What is the number of lines below that contain the word "role"? Give only that number.

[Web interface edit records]
··········
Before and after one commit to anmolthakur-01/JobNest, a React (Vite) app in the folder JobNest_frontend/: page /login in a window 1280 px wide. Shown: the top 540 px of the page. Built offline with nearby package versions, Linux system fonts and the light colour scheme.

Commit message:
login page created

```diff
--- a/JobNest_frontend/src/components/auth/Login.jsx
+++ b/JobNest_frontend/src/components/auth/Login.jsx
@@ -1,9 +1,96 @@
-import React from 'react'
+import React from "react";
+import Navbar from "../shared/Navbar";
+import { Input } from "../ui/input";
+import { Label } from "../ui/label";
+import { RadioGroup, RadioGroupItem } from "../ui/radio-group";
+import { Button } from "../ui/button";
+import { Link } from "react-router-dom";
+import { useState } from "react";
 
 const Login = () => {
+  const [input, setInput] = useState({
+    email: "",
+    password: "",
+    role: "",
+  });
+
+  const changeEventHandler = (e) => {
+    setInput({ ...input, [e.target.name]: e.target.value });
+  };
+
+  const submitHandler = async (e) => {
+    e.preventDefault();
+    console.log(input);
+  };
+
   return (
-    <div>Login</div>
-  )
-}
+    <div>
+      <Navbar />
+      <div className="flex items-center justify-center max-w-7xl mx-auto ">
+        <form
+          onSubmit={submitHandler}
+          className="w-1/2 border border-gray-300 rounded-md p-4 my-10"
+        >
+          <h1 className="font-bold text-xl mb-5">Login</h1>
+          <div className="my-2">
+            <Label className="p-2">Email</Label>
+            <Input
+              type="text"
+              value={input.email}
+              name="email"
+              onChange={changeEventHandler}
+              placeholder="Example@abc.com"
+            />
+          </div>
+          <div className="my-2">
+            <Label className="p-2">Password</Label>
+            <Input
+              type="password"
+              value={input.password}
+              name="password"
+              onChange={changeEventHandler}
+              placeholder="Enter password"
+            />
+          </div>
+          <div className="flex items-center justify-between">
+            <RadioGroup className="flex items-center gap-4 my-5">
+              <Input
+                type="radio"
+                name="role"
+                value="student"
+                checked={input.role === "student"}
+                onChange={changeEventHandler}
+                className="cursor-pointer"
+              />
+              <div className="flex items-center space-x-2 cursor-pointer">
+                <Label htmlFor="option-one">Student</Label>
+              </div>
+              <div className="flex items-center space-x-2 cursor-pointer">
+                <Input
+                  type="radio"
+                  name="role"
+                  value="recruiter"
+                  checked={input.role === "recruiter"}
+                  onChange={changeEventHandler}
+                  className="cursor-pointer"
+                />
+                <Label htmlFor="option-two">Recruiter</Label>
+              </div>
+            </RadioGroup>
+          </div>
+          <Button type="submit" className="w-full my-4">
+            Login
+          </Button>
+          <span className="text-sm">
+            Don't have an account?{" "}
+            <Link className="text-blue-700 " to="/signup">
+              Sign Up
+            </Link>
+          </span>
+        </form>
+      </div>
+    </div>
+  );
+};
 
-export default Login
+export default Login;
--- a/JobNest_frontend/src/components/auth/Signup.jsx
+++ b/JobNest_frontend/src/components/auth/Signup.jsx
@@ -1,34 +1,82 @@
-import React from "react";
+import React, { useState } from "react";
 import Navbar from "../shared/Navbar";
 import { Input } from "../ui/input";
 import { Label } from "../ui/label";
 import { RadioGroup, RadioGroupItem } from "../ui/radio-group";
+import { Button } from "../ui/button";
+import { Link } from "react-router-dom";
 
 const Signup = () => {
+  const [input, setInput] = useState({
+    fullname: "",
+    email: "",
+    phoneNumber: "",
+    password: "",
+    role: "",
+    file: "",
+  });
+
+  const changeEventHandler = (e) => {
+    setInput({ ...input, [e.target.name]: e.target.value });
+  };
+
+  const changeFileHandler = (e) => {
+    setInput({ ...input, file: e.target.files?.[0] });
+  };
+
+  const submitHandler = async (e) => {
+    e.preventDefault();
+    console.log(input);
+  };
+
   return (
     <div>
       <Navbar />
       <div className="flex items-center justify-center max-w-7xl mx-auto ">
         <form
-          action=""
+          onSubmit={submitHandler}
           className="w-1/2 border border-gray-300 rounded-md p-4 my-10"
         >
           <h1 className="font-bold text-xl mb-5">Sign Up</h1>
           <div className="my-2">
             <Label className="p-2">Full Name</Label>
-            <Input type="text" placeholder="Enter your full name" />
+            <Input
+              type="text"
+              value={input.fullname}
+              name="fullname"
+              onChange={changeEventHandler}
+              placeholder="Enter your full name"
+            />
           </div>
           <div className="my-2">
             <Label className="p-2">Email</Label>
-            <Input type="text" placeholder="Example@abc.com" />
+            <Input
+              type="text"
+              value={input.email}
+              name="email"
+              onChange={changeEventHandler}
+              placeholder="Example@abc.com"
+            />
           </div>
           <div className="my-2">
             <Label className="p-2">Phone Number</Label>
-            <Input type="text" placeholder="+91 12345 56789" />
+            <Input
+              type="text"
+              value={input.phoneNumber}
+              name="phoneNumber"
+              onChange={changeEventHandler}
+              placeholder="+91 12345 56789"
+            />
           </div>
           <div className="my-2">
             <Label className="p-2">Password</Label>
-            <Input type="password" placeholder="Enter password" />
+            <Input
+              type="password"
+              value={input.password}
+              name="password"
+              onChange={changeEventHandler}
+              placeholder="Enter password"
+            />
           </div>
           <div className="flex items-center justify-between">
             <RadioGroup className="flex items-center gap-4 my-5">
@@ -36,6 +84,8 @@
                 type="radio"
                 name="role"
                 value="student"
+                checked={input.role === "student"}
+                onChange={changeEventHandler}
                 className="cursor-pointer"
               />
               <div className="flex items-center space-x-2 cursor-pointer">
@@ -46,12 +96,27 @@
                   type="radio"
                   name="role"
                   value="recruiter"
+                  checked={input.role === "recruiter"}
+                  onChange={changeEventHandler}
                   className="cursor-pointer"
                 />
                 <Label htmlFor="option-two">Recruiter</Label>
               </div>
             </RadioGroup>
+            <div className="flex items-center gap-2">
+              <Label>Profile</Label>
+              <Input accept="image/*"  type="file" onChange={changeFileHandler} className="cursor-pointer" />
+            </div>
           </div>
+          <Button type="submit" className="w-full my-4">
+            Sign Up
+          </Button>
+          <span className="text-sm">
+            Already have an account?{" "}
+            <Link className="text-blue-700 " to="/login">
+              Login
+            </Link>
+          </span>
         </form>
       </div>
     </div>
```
··········
**Written answer:**
10